**THE TASK**:
Down to the last line, print the entries below exactly, and keep every picture out of the copy.

**MATERIAL FOR THE TASK**:

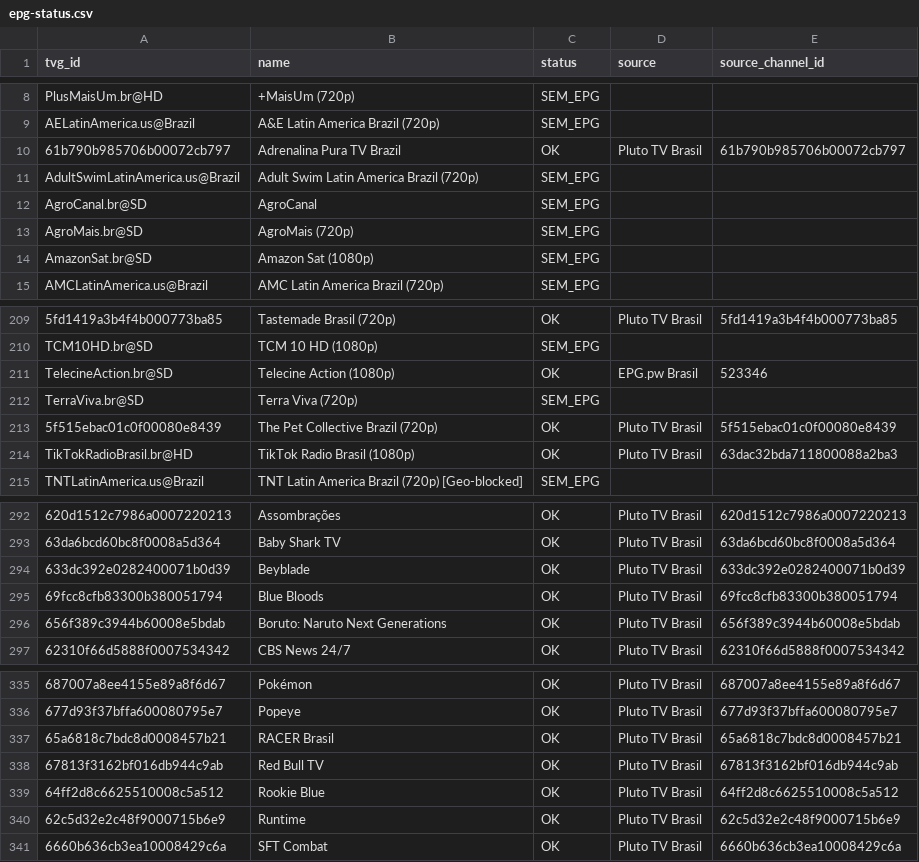
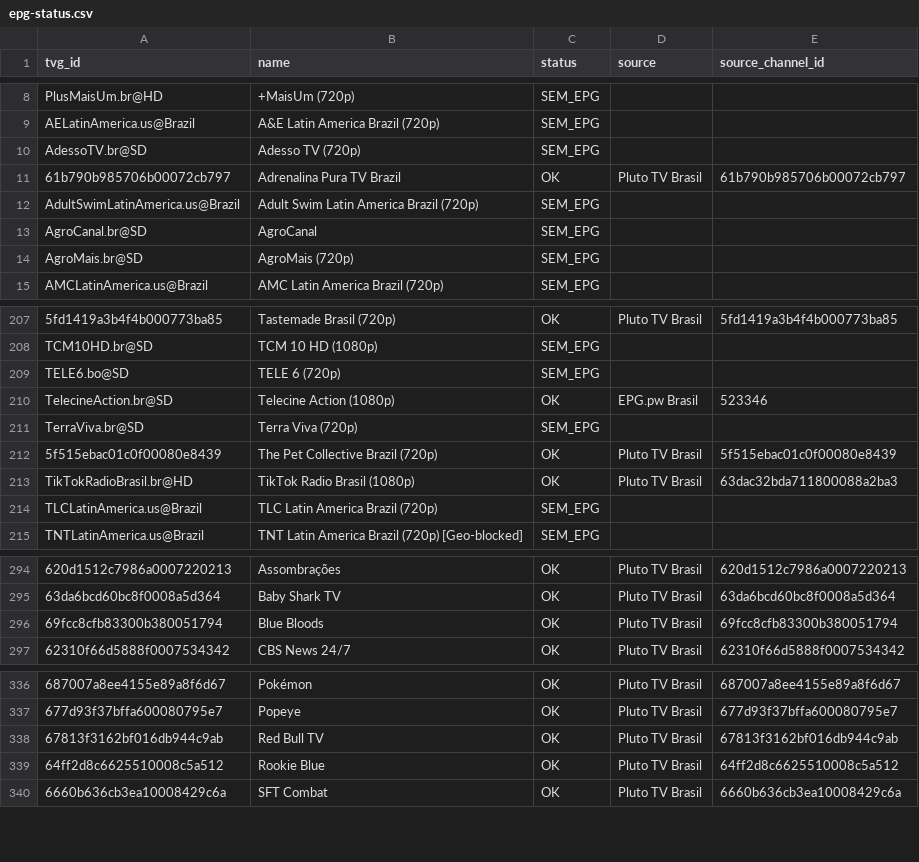
Before and after one commit to feijaum/iptv, a CSV file: epg-status.csv, drawn as a sheet; only a part is shown, gaps mark what is left out; removed rows and columns are numbered as before the commit, all else as after; the diff covers the shown part only; the diff names each change by its address in the sheet, - before the commit and + after, or states it on an @@ line.

```diff
--- a/epg-status.csv
+++ b/epg-status.csv
+row 10: AdessoTV.br@SD | Adesso TV (720p) | SEM_EPG
-row 14: AmazonSat.br@SD | Amazon Sat (1080p) | SEM_EPG
+row 209: TELE6.bo@SD | TELE 6 (720p) | SEM_EPG
+row 214: TLCLatinAmerica.us@Brazil | TLC Latin America Brazil (720p) | SEM_EPG
-row 294: 633dc392e0282400071b0d39 | Beyblade | OK | Pluto TV Brasil | 633dc392e0282400071b0d39
-row 296: 656f389c3944b60008e5bdab | Boruto: Naruto Next Generations | OK | Pluto TV Brasil | 656f389c3944b60008e5bdab
-row 337: 65a6818c7bdc8d0008457b21 | RACER Brasil | OK | Pluto TV Brasil | 65a6818c7bdc8d0008457b21
-row 340: 62c5d32e2c48f9000715b6e9 | Runtime | OK | Pluto TV Brasil | 62c5d32e2c48f9000715b6e9
```
Also changed, not shown: 8 added rows, 7 removed rows and 2 edited cells elsewhere in this file, playback-audit.csv, 3 other files.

**EXERCISE RESULT**:
Before and after one commit to feijaum/iptv, a CSV file: epg-status.csv, drawn as a sheet; only a part is shown, gaps mark what is left out; removed rows and columns are numbered as before the commit, all else as after; the diff covers the shown part only; the diff names each change by its address in the sheet, - before the commit and + after, or states it on an @@ line.

```diff
--- a/epg-status.csv
+++ b/epg-status.csv
+row 10: AdessoTV.br@SD | Adesso TV (720p) | SEM_EPG
-row 14: AmazonSat.br@SD | Amazon Sat (1080p) | SEM_EPG
+row 209: TELE6.bo@SD | TELE 6 (720p) | SEM_EPG
+row 214: TLCLatinAmerica.us@Brazil | TLC Latin America Brazil (720p) | SEM_EPG
-row 294: 633dc392e0282400071b0d39 | Beyblade | OK | Pluto TV Brasil | 633dc392e0282400071b0d39
-row 296: 656f389c3944b60008e5bdab | Boruto: Naruto Next Generations | OK | Pluto TV Brasil | 656f389c3944b60008e5bdab
-row 337: 65a6818c7bdc8d0008457b21 | RACER Brasil | OK | Pluto TV Brasil | 65a6818c7bdc8d0008457b21
-row 340: 62c5d32e2c48f9000715b6e9 | Runtime | OK | Pluto TV Brasil | 62c5d32e2c48f9000715b6e9
```
Also changed, not shown: 8 added rows, 7 removed rows and 2 edited cells elsewhere in this file, playback-audit.csv, 3 other files.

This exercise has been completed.